    Which again after, consuming more money then the Shuttle system…it will take nearly a decade longer to build.

    This is what people like Whittington are supporting.

    In less kind terms it is PORK

    Robert G. Oler

  • amightywind

    This is a strangely obtuse posting considering that we now share a space station with our “greatest geopolitical foe”. The leftist internationalists, well represented at NASA, led us here. They should be held accountable.

    SLS is a crucial weapon in the New Cold War.

  • SMH

    This says it all. JSC has degraded into a joke with diversity paramount.
    The only engineering going on at JSC now with Bolden and Ochoa is social engineering.

    The woman is a whining, ethnocentric, mysandrist

  • guest A

    This is embarrassing, especially for someone who was supposed to have been a valedictorian.

  • guest A

    I’ve run into a few very senior JSC managers in the last few years; some cannot write; some cannot speak; some know nothing about the Shuttle or ISS, despite the fact they were managers in those programs. Most were at least smart enough to get someone to ghost write for them so they could appear to be intelligent. I am surprised that when people get into such a senior position, they don’t have someone go through and try to clean up their past internet presence.

  • Michael Kilcannon

    You stated that Michael Cole the Democrat did not talk about Space at his website… I found this there and it was also published in a local paper….maybe you should do your homework!

    • Jeff Foust

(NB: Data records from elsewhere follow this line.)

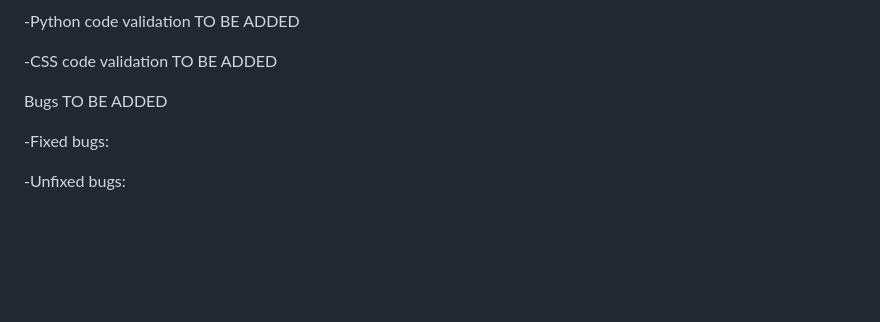
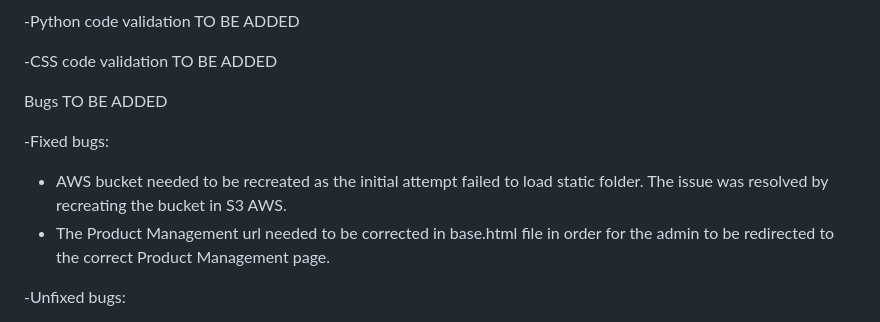
Before and after one commit to Roxana1981/vintagestore, a Markdown page: README.md, the part around the change. Rendered like a GitHub page; blank space fills up the shorter version.

Commit message:
Update Fixed Bugs section of readme

```diff
--- a/README.md
+++ b/README.md
@@ -194,6 +194,9 @@ TO BE ADDED
 
 -Fixed bugs:
 
+- AWS bucket needed to be recreated as the initial attempt failed to load static folder. The issue was resolved by recreating the bucket in S3 AWS.
+- The Product Management url needed to be corrected in base.html file in order for the admin to be redirected to the correct Product Management page.
+
 -Unfixed bugs:
 
 
```
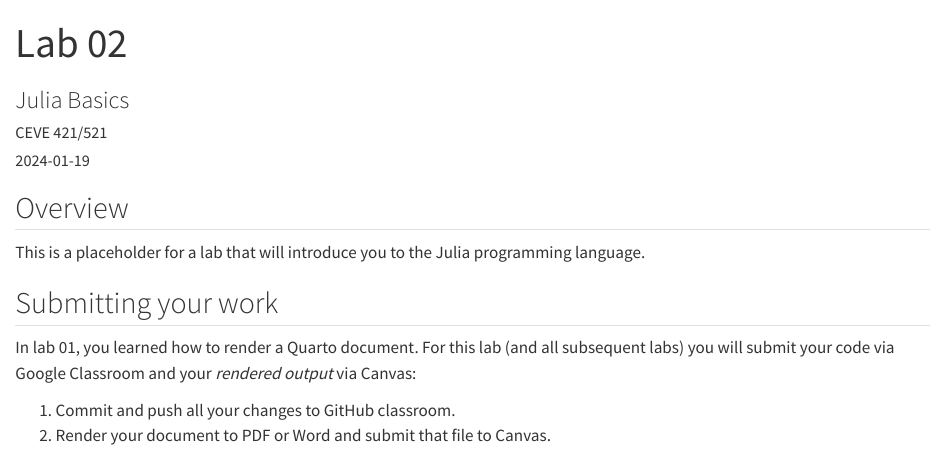
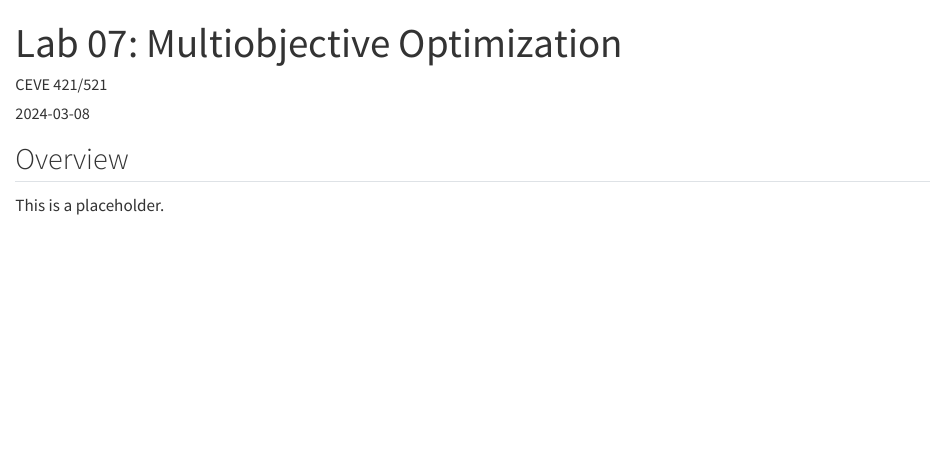
Before and after one commit to CEVE-421-521/lab-07, a Quarto document (index.qmd): the page in a window 1100 px wide, from its top. Rendered offline with R 4.5, knitr and Pandoc in place of Quarto, with nearby package versions.

Commit message:
first commit

```diff
--- a/index.qmd
+++ b/index.qmd
@@ -1,9 +1,9 @@
 ---
-title: "Lab 02"
-subtitle: "Julia Basics"
+title: "Lab 07: Multiobjective Optimization"
+subtitle: ""
 author: "CEVE 421/521"
 jupyter: julia-1.9
-date: 2024-01-19
+date: 2024-03-08
 format:
     html: default
 #    pdf:
@@ -20,12 +20,4 @@ date-format: "ddd., MMM. D"
 
 ## Overview
 
-This is a placeholder for a lab that will introduce you to the Julia programming language.
-
-## Submitting your work
-
-In lab 01, you learned how to render a Quarto document.
-For this lab (and all subsequent labs) you will submit your code via Google Classroom and your *rendered output* via Canvas:
-
-1. Commit and push all your changes to GitHub classroom.
-1. Render your document to PDF or Word and submit that file to Canvas.
+This is a placeholder.
```
Also changed, not shown: README.md.
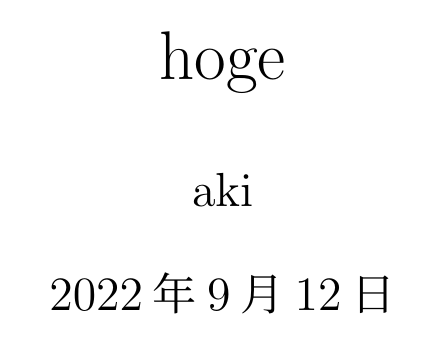
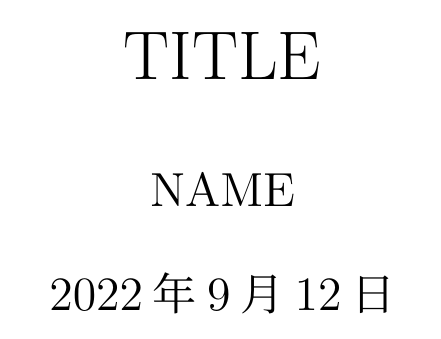
Before and after one commit to aki-ph-chem/texcli, a LaTeX document (config/main_template.tex): part of the page, cut at the place of the change. Compiled offline with pLaTeX and dvipdfmx.

Commit message:
著者名、タイトルを可変にした

```diff
--- a/config/main_template.tex
+++ b/config/main_template.tex
@@ -1,8 +1,8 @@
 \documentclass[dvipdfmx]{jsarticle}
 
 \begin{document}
-\title{hoge}
-\author{aki}
+\title{TITLE}
+\author{NAME}
 \thispagestyle{empty}
 \maketitle
 
```
Also changed, not shown: 1 other file.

      Thank you for the correction, Mr. Kilcannon, and my apologies to Mr. Cole. As I noted in my original post, he does not include space on the “Issues” page of his campaign website, although as you note he does have a blog post about it elsewhere on his site.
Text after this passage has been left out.